State lawmakers explore policy solutions to housing crisis at Price panel
Assemblyman Richard Bloom (right) with State Senator Scott Wiener (center) and Brent Gaisford of Abundant Housing LA
(Photo by Tom Queally) More photos available on Flickr »
By Matthew Kredell
With California facing a housing crisis, the USC Price School of Public Policy partnered with Abundant Housing LA to host a special discussion featuring two state legislators who are leading policy changes on the issue. The event took place on Aug. 17, as part of the 2017-18 Urban Growth Seminar Series.
“This is one of the most important issues in front of the legislature,” said USC Price Professor Marlon Boarnet, chair of the Department of Urban Planning and Spatial Analysis, which hosted the seminar. “In January, for the first time, every home listed in the multiple listing service for sale in the city of San Francisco listed above $1 million. But this is not a California-only story. This is happening in cities worldwide. We have two policymakers and thought leaders here to talk about that issue, and we’re thrilled for them to be here to provide their thoughts and engage in conversation.”
State Assemblyman Richard Bloom and Senator Scott Wiener, two representatives who have introduced housing bills in this legislative session, took questions from an audience of students and community members on the many barriers to housing affordability, as well as possible solutions.
At the center of the housing crisis is, simply, a shortage of housing.
“There’s very little new housing, while our population is exploding,” Wiener said. “It is a recipe of gentrification, a recipe for eviction, a recipe for making sure that families are not able to find adequate housing and a recipe for pushing people into crushing commutes, which is terrible for health, the economy and the environment.”
Restrictions from local municipalities and the state make it difficult for developers to complete a project, often forcing them to build on the highest end to make a profit for investors.
“There’s a very long list of things developers face when moving a project forward — time delays, lawsuits, fees, additional costs that local governments place on them,” Bloom said. “We can change that dynamic by making it easier to build, by reducing those constraints.”
Solutions for the shortfall
To encourage more housing to be built, Bloom and Wiener are supporting several bills to remove impediments to development and fund affordable housing.
Bloom authored AB 1505, which would allow a city or county to adopt an ordinance requiring new residential rental developments to include a percentage of units that are affordable for lower-income individuals. He also wrote AB 1521 which requires the owner of an assisted-housing development, who is seeking to sell the property, to accept a bona fide offer that will preserve the affordability of the project for a longer period of time.

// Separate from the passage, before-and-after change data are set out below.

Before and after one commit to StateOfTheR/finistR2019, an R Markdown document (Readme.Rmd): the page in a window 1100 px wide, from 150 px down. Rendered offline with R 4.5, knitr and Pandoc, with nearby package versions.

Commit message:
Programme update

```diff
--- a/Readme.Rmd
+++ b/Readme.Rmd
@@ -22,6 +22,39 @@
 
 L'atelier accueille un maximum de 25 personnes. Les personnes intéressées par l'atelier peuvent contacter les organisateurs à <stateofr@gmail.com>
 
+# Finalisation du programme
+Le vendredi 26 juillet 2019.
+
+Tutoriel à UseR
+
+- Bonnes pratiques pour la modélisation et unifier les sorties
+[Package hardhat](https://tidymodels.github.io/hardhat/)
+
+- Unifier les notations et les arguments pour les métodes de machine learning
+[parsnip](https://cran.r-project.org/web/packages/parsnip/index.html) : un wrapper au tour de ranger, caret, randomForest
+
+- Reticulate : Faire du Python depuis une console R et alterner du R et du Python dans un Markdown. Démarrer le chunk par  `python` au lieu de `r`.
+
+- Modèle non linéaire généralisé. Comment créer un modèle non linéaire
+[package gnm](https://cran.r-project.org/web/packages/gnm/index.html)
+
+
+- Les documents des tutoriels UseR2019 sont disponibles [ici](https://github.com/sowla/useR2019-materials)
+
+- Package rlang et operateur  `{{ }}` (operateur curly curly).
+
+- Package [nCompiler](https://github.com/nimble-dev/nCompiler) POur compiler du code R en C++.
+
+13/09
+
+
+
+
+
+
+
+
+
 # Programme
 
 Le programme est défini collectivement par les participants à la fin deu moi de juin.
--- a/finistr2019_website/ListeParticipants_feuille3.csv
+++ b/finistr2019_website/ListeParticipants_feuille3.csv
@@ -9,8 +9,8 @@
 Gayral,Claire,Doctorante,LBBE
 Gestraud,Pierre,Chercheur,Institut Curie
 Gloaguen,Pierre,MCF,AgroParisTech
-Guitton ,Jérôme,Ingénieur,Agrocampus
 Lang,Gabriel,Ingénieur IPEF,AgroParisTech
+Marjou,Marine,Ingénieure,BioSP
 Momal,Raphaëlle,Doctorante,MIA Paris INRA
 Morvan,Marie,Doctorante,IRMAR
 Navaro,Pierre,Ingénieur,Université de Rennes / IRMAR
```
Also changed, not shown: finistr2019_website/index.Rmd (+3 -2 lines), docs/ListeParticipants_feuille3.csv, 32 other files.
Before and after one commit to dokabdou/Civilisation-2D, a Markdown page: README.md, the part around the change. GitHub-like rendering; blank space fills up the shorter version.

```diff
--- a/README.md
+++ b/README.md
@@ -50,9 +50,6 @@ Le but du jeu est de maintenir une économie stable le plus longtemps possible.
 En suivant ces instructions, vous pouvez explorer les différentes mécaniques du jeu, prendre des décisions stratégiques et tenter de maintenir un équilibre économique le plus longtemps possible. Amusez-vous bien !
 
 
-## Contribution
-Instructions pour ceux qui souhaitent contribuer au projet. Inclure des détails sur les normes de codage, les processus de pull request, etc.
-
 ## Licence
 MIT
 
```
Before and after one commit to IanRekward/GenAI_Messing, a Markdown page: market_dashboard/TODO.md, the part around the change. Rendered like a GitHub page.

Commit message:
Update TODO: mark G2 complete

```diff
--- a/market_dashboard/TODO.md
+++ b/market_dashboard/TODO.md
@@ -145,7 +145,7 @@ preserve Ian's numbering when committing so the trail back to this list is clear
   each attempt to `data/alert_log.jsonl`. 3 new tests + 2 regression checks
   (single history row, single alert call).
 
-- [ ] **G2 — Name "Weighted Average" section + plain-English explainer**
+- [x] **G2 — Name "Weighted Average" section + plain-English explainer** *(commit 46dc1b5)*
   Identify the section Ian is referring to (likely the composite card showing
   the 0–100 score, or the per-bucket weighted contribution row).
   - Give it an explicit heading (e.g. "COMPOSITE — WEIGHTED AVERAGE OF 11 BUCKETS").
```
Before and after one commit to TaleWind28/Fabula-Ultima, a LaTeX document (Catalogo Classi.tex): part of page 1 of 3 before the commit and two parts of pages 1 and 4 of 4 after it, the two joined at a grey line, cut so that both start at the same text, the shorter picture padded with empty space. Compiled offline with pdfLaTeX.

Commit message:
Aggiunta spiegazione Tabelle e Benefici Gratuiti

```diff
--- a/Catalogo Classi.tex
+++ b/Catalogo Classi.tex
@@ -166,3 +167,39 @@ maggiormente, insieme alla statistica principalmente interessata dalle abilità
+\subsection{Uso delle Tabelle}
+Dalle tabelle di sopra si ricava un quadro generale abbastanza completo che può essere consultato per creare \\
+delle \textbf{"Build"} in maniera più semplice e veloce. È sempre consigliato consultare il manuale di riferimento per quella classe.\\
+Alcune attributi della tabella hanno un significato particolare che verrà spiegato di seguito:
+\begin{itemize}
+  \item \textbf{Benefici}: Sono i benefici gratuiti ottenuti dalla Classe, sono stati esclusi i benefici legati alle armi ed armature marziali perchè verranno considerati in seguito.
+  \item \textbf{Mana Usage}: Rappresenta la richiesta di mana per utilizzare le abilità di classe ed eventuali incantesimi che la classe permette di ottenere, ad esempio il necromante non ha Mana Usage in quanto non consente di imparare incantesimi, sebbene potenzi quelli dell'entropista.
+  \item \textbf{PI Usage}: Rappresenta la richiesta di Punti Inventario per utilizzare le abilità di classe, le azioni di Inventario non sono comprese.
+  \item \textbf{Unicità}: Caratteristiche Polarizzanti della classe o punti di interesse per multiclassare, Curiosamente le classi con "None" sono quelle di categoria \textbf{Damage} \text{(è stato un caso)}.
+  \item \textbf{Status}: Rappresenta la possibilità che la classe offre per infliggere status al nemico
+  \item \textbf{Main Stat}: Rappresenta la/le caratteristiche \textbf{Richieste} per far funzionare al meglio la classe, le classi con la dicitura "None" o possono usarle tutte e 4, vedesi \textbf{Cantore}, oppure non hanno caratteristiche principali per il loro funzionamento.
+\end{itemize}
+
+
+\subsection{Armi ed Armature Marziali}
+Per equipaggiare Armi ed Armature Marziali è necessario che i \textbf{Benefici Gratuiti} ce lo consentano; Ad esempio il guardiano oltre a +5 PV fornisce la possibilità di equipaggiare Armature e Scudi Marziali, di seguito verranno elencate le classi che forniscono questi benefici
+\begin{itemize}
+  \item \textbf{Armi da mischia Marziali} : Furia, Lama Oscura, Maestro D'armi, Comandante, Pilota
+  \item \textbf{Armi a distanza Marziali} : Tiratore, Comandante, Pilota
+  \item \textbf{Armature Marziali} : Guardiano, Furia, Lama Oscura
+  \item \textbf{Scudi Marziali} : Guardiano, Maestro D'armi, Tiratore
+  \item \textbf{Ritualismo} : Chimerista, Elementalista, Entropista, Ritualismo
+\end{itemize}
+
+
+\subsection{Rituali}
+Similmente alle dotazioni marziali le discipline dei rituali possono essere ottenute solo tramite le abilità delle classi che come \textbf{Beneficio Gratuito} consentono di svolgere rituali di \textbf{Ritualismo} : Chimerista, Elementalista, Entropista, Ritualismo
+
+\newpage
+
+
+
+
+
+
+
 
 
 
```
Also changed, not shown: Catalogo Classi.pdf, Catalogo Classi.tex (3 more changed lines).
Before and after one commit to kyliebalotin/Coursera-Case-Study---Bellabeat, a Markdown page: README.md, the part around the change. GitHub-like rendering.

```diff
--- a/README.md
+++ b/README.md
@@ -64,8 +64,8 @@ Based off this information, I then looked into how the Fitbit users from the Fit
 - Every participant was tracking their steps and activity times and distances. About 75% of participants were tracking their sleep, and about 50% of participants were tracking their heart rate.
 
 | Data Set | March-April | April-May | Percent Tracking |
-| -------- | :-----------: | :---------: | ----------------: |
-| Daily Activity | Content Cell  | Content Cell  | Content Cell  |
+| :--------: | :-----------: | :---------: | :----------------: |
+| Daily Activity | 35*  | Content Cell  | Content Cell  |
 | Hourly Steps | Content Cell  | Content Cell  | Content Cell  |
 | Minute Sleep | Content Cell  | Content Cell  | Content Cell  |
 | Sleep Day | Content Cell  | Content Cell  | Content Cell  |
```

Wiener authored SB 35, which has been approved by the State Senate. It would create a streamlined approval process for housing in cities that are not meeting their housing goals required by the Regional Housing Needs Assessment (RHNA). He is also co-sponsoring affordable housing funding bills SB 2 and SB 3. As funding bills, SB 2 and SB 3 require two-third votes.
“If you look at the sheer depth of the problem, to build enough affordable housing so that we can house every low-income person who needs housing in California, the cost is massive,” Wiener said. “It’s going to be hard enough to do the work we need to [help] our low-income neighbor, but we’re never going to subsidize our way out of our middle-class housing problem.”
Another hindrance is that neighborhood groups often oppose luxury developments. However, without these developments, people who want to live in that area will end up displacing others, with their willingness to pay higher rents.
“Housing is expensive because there’s not enough of it,” Wiener said. “We’re producing about half of what we need. More housing is how we’re ultimately going to make this more affordable for everyone.”
Bloom suggested that those in attendance who wanted to make a difference in this area should contact their legislators to support housing bills, but could also make an impact at a grassroots level.
“Your advocacy is extremely important,” Bloom said. “Neighborhood groups make a big difference to local leaders, particularly in our smaller communities. They tend to be populated by people who don’t like change and want to stop housing. If you’ve got a strong constitution, I would urge you to join those groups and stand up and speak in favor of housing.”